Michael Duffy, the firm’s managing partner, was a guest on the Profit With Law podcast with Moshe Amsel. The topic of discussion was about how he started Duffy & Duffy, PLLC.
Mr. Duffy, who majored in finance in college, decided to get into law after learning there were no finance jobs available after graduation. He began his legal career doing defense and small personal injury work at a small firm. He eventually left to start his own firm.
Mr. Duffy started taking on what he called “stinky fishes” — that is, cases no other lawyer would take on. He knew these were not very popular cases, but they helped him earn enough experience and helped build up his reputation as one of the premier attorneys in the country. They were also necessary to help pay the bills.
Being a good lawyer, he said, comes from focusing on a specialization and persevering. “One of the things that makes good lawyers, particularly good contingency fee lawyers, is a lack of fear,” he said. “In order to do what any of us do for a living, you have to have that ego within you that says: I am good enough to do this, I can stand in front of a jury and convince this jury that I am right, and the other side is wrong. That is something that I have always instilled into my firm and that’s why we are able to get some of the highest outcomes in the country for our clients.”
According to Mr. Duffy, small law firms must concentrate in an area of law where they are the best. The key to a successful law firm, he said, is to say “no” to cases which are bad or which you are not experienced or knowledgeable enough to handle. “Believe in yourself,” he said. “And if you do believe in yourself, ultimately, you will succeed.”

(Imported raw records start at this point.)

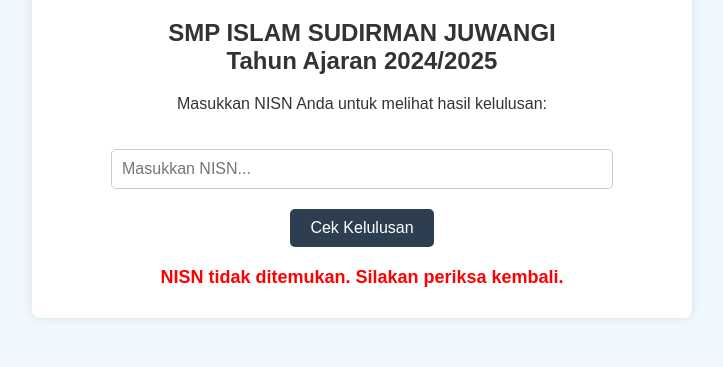
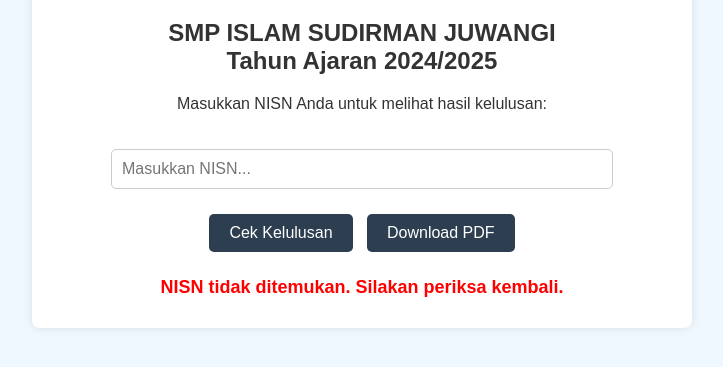
Before and after one commit to harryantochelsea/info, a plain HTML site: page index.html in a window 1280 px wide. Both pictures are taken after a click on the button "Cek Kelulusan". Shown: the part 119-486 px from the top of the page, without its empty margins (278-1001 px from the left). Drawn offline with nearby package versions, Linux system fonts and the light colour scheme.

Commit message:
Add files via upload

```diff
--- a/index.html
+++ b/index.html
@@ -36,6 +36,7 @@
       border: none;
       border-radius: 5px;
       cursor: pointer;
+      margin: 5px;
     }
     .result {
       margin-top: 20px;
@@ -47,16 +48,18 @@
 <body>
   <div class="container">
     <h1>PENGUMUMAN KELULUSAN</h1>
-      <h2>SMP ISLAM SUDIRMAN JUWANGI<br />Tahun Ajaran 2024/2025</h2>
+    <h2>SMP ISLAM SUDIRMAN JUWANGI<br>Tahun Ajaran 2024/2025</h2>
 
     <p>Masukkan NISN Anda untuk melihat hasil kelulusan:</p>
-      <input type="text" id="nisn" placeholder="Masukkan NISN..." />
-      <br />
+    <input type="text" id="nisn" placeholder="Masukkan NISN...">
+    <br>
     <button onclick="cekKelulusan()">Cek Kelulusan</button>
+    <button onclick="downloadPDF()">Download PDF</button>
 
     <div class="result" id="hasil"></div>
   </div>
 
+  <script src="https://cdnjs.cloudflare.com/ajax/libs/jspdf/2.5.1/jspdf.umd.min.js"></script>
   <script>
     const dataKelulusan = {
       "0098982038": "ADITYA ELANG BAGASWARA",
@@ -90,17 +93,41 @@
       "0102873497": "SIDIK NURSETO",
       "0107610370": "SIGIT IRAWAN",
       "0106042536": "SOMA ARYA GUNA",
-        "0072025282": "TRIA AMALIYA",
+      "0072025282": "TRIA AMALIYA"
     };
 
+    let namaSiswa = "";
+
     function cekKelulusan() {
-        const nisn = document.getElementById("nisn").value.trim();
-        const hasil = document.getElementById("hasil");
+      const nisn = document.getElementById('nisn').value.trim();
+      const hasil = document.getElementById('hasil');
       if (dataKelulusan[nisn]) {
-          hasil.innerHTML = `Selamat, <strong>${dataKelulusan[nisn]}</strong> dinyatakan <span style="color: green;">LULUS</span>.`;
+        namaSiswa = dataKelulusan[nisn];
+        hasil.innerHTML = `Selamat, <strong>${namaSiswa}</strong> dinyatakan <span style="color: green;">LULUS</span>.`;
       } else {
+        namaSiswa = "";
         hasil.innerHTML = `<span style="color: red;">NISN tidak ditemukan. Silakan periksa kembali.</span>`;
       }
+    }
+
+    function downloadPDF() {
+      if (!namaSiswa) {
+        alert("Silakan cek kelulusan terlebih dahulu.");
+        return;
+      }
+
+      const { jsPDF } = window.jspdf;
+      const doc = new jsPDF();
+
+      doc.setFontSize(16);
+      doc.text("SURAT KETERANGAN KELULUSAN", 20, 30);
+      doc.setFontSize(12);
+      doc.text(`Nama: ${namaSiswa}`, 20, 50);
+      doc.text("Status: LULUS", 20, 60);
+      doc.text("Tahun Ajaran: 2024/2025", 20, 70);
+      doc.text("SMP ISLAM SUDIRMAN JUWANGI", 20, 80);
+
+      doc.save(`Kelulusan_${namaSiswa.replaceAll(' ', '_')}.pdf`);
     }
   </script>
 </body>
```
Lines whose indentation alone changed are shown as unchanged.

When Mr. Duffy began his own practice, he only had a handful of attorneys working for him. Now, he has 14 attorneys and a support staff. The key to building up a successful law firm is to find attorneys with the right attitude. He looks for applicants who can understand medicine and the legal aspects of medical malpractice, focus their attention on the medicine’s logical transition as it exists into law and handle a case, from phone calls to jury selection. Mr. Duffy pointed out that every medical malpractice case is an exercise in logic. He has created a process that he utilizes when he is bringing on a new attorney to the firm that allows him to get a sense of how their mind works.
To listen to the podcast, click HERE.